**EXERCISE PROMPT**: Considering every line below, count those with the word "left" and give only the result.

**SOURCE INFORMATION**:
__________

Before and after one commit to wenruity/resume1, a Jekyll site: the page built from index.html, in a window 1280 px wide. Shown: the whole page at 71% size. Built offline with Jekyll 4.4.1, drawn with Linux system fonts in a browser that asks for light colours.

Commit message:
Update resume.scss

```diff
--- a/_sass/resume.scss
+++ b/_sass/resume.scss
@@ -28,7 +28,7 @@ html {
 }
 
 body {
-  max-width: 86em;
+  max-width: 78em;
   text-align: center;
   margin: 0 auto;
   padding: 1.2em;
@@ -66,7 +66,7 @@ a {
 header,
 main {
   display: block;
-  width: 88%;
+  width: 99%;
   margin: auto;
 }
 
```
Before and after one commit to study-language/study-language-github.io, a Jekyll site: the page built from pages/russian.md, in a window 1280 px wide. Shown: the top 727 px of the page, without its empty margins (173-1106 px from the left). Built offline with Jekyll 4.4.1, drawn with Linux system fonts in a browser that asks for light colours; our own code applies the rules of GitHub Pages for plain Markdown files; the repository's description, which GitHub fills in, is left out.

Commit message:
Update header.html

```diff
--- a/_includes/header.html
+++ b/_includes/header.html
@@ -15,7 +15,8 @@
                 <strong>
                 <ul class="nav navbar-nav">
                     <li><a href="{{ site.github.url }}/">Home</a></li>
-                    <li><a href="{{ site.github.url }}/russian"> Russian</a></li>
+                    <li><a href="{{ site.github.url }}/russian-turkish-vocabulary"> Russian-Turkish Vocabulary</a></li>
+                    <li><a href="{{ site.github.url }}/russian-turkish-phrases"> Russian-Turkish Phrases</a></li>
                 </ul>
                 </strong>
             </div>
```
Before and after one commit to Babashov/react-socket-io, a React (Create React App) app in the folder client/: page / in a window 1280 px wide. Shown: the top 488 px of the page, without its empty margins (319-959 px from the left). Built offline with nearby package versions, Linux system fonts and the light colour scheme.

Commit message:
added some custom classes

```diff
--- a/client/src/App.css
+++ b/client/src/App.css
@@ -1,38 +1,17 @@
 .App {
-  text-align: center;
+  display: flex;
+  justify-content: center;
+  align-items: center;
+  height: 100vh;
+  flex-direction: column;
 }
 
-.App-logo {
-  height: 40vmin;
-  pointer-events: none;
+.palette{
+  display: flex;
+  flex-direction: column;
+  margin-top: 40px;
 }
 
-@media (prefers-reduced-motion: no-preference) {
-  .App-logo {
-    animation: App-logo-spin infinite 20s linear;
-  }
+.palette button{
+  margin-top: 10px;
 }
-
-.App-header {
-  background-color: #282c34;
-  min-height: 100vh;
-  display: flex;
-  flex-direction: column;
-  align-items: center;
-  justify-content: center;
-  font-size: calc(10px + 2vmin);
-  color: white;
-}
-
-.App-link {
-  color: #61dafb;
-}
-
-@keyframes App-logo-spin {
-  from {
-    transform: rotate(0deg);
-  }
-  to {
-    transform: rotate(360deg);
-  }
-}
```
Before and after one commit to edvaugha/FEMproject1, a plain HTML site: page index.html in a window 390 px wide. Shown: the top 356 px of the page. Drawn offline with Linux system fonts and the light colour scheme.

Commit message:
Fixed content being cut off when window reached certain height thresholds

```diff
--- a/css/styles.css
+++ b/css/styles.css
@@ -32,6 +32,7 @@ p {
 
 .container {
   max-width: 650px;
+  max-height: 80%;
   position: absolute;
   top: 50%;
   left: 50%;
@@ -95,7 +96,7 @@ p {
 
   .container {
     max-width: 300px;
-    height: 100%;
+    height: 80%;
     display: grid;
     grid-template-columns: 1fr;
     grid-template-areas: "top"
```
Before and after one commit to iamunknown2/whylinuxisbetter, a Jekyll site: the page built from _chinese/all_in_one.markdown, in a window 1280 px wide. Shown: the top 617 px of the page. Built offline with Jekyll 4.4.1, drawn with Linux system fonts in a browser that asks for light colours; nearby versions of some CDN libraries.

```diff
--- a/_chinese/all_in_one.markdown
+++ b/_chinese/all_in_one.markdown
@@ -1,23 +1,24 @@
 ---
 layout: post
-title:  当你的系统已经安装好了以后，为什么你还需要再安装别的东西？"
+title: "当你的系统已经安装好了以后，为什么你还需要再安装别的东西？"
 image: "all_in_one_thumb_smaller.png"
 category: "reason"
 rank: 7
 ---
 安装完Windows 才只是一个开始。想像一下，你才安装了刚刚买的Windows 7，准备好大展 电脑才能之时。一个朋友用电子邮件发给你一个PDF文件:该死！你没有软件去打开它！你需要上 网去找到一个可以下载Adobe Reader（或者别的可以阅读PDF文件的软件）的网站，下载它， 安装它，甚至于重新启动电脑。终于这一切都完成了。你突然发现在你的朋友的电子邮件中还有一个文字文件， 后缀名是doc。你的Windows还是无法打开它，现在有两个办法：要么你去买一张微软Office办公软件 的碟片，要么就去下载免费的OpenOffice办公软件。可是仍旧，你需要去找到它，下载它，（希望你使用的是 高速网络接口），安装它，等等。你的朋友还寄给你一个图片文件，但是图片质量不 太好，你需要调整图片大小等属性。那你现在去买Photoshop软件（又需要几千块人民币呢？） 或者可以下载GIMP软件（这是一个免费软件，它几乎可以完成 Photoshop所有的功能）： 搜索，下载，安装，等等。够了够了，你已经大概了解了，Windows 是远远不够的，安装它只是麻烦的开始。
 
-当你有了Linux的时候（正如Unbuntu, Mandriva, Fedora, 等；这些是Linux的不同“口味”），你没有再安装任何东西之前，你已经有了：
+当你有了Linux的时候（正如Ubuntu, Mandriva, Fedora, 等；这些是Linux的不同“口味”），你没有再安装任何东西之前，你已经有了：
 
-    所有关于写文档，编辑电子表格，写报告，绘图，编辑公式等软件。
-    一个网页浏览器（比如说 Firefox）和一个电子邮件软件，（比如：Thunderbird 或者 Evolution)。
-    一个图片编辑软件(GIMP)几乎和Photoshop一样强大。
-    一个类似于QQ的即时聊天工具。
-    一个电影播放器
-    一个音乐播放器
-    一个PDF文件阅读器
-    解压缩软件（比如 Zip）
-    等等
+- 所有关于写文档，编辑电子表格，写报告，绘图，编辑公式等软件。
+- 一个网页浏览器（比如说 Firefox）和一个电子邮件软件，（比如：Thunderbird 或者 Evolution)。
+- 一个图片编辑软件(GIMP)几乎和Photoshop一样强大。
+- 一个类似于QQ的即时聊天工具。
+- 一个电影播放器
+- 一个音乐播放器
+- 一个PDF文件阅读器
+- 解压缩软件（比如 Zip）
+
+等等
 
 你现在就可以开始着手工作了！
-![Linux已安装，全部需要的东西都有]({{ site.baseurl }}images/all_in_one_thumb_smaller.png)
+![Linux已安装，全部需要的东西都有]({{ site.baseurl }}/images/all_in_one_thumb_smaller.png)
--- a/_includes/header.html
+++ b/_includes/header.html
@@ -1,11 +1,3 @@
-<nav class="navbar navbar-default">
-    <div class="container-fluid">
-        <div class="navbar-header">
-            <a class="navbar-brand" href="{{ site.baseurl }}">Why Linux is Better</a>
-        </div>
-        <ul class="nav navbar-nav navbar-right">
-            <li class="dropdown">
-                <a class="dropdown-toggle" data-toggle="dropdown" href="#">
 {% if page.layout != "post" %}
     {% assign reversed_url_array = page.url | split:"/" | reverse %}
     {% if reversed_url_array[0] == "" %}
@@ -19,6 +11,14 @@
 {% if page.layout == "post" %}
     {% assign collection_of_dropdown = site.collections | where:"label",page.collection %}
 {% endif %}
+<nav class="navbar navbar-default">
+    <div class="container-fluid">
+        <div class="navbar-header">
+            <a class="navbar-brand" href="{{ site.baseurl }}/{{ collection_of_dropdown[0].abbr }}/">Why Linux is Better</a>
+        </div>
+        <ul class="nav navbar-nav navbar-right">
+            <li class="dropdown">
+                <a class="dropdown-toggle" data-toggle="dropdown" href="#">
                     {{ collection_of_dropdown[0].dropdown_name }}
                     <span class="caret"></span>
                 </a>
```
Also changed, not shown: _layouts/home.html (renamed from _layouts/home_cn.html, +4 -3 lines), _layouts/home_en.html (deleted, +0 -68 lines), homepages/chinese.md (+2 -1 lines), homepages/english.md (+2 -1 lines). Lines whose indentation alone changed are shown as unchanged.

__________

**SOLUTION**: 3